There has never been a Jacksonville Dolphin drafted into the NFL. In the 19-year history of the program, former basketball-player-turned-wide receiver Micah Ross is the only player to see significant time in the league, playing four years with three teams. The last two years, however, have seen the greatest fanfare surrounding draft prospects the school has ever seen. LB Justin Horton is a projected late-round pick this weekend, just as WR Andy Jones was last year. While Jones ultimately did not hear his named called, he latched on with the Dallas Cowboys and paved the way for others, like Horton, to break the draft barrier in the future.
This time about a year ago, Andy Jones was sitting at commencement on the Science Green at Jacksonville University. It was also the final day of the NFL Draft, and he was hoping to hear his named called later that afternoon. Feeling his phone buzz during the ceremony, Jones did the what anyone bored at graduation might do: he stepped out to take the call. It was a good thing he did, as the voice on the other line was none other than Cowboys wide receivers coach Derek Dooley.

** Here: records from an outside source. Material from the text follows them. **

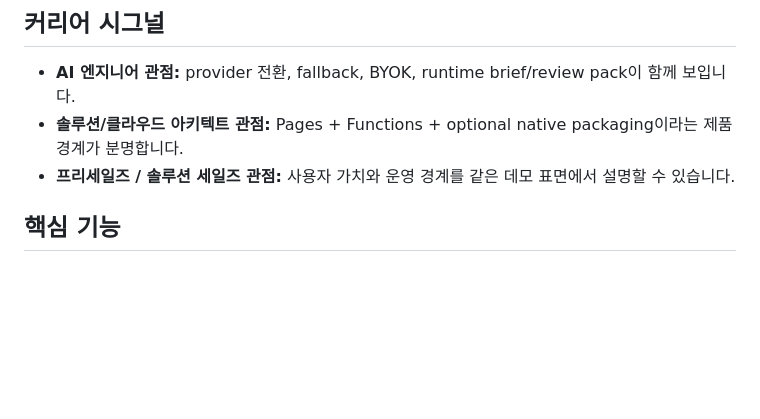
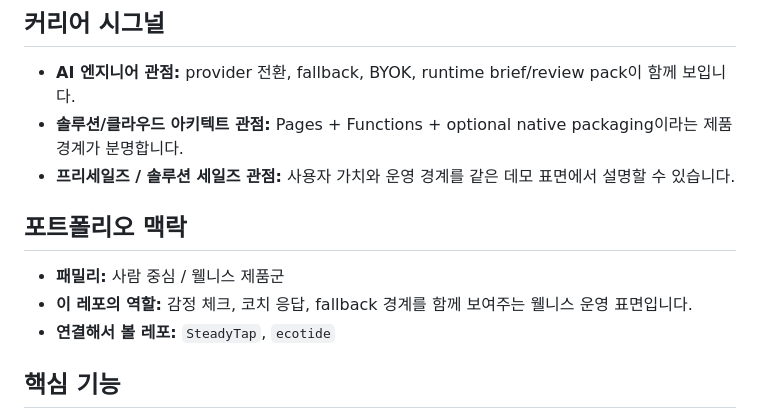
Before and after one commit to KIM3310/the-savior, a Markdown page: README.md, the part around the change. Rendered like a GitHub page; blank space fills up the shorter version.

Commit message:
docs: add portfolio family context

```diff
--- a/README.md
+++ b/README.md
@@ -11,6 +11,12 @@
 - **AI 엔지니어 관점:** provider 전환, fallback, BYOK, runtime brief/review pack이 함께 보입니다.
 - **솔루션/클라우드 아키텍트 관점:** Pages + Functions + optional native packaging이라는 제품 경계가 분명합니다.
 - **프리세일즈 / 솔루션 세일즈 관점:** 사용자 가치와 운영 경계를 같은 데모 표면에서 설명할 수 있습니다.
+
+
+## 포트폴리오 맥락
+- **패밀리:** 사람 중심 / 웰니스 제품군
+- **이 레포의 역할:** 감정 체크, 코치 응답, fallback 경계를 함께 보여주는 웰니스 운영 표면입니다.
+- **연결해서 볼 레포:** `SteadyTap`, `ecotide`
 
 ## 핵심 기능
 - 1분 감정 체크 -> 3분 안정 루틴 생성
```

Jones never saw his name flash across the bottom of the television that night, but he was not overly disappointed, as he knew he would get the chance to pick where he ended up. The right fit was going to be crucial for him to earn a spot. After entertaining offers from the likes of the Cardinals, 49ers, Colts and local Jaguars, Jones felt that Dallas gave him the best chance (and coincidently the most money for an undrafted free agent signed by the ‘Boys).
Jones worked hard in camp, and survived what he described as “not making the most of my opportunities in the preseason” to earn a practice squad spot for the entirety of the season. This meant the non-scholarship football player from Clermont, Florida, spent the 2016 fall rubbing shoulders with Ezekial Elliott (who is unsurprisingly the biggest ‘clown’), Dez Bryant (whose car, a Bentley SUV, is as sharp as his routes), Dak Prescott (Jones’ haircut partner), all while waving towels on the bench during an NFC East title run.
It was not all fun and games, as life on the practice squad is a “grind”, according to Jones. But he embraced the opportunity at increased reps and used the story of teammate (and now Bronco, after signing a 4-year, $36 million deal in March) Ronald Leary as inspiration, seeing first hand that you can go from undrafted to starter with the right work ethic and opportunity.
Jones reiterates that the chance to learn was the most valuable part of his first season, whether from veterans like Jason Witten, who preached the importance of the weight room, or fellow rookies like Prescott, whose composure on- and off-the-field inspired Jones, and the NFC Offensive Rookie of the Year often got the better of him in tennis ball hoops games in the locker room.
All throughout the fall, Jones kept an eye on the program he had starred at the previous four years, watching games on ESPN3 when he got the chance, and kept in touch with a few of his former teammates as well, most notably, Horton. After standing out at Junior Day, Horton stepped into a starting role his senior year with big expectations for that season and beyond. Questions about what to do to prepare physically, what mindset to have and more were peppered at Jones, who looked at the ability to pass down the knowledge as “a blessing”.
This spring, Horton was able to headline pro day at JU, the year after Jones was forced to head down to Gainesville to participate in the University of Florida’s draft showcase. This is not the only way that Jones has paved the way for his longtime friend. “He does what a brother is supposed to do, he looks out for me,” said Horton after his pro day March 31.
“He does what a brother is supposed to do, he looks out for me,” Justin Horton on his relationship with Andy Jones.
The likelihood of Horton hearing his name called this weekend is roughly as good as Jones’ was last year, as the 6-foot-2, 245-pound defensive end-turned linebacker showed good footwork and ball skills at various college all star games, prior to the pro day at which he wowed scouts with a 4.65 40-yard dash and a 37″ vertical. Horton, like Jones before him, would love the distinction of being the first Jacksonville Dolphin drafted. And if he is able to accomplish that, Andy Jones will have played a huge role in opening the door for the likes of Horton and those to follow.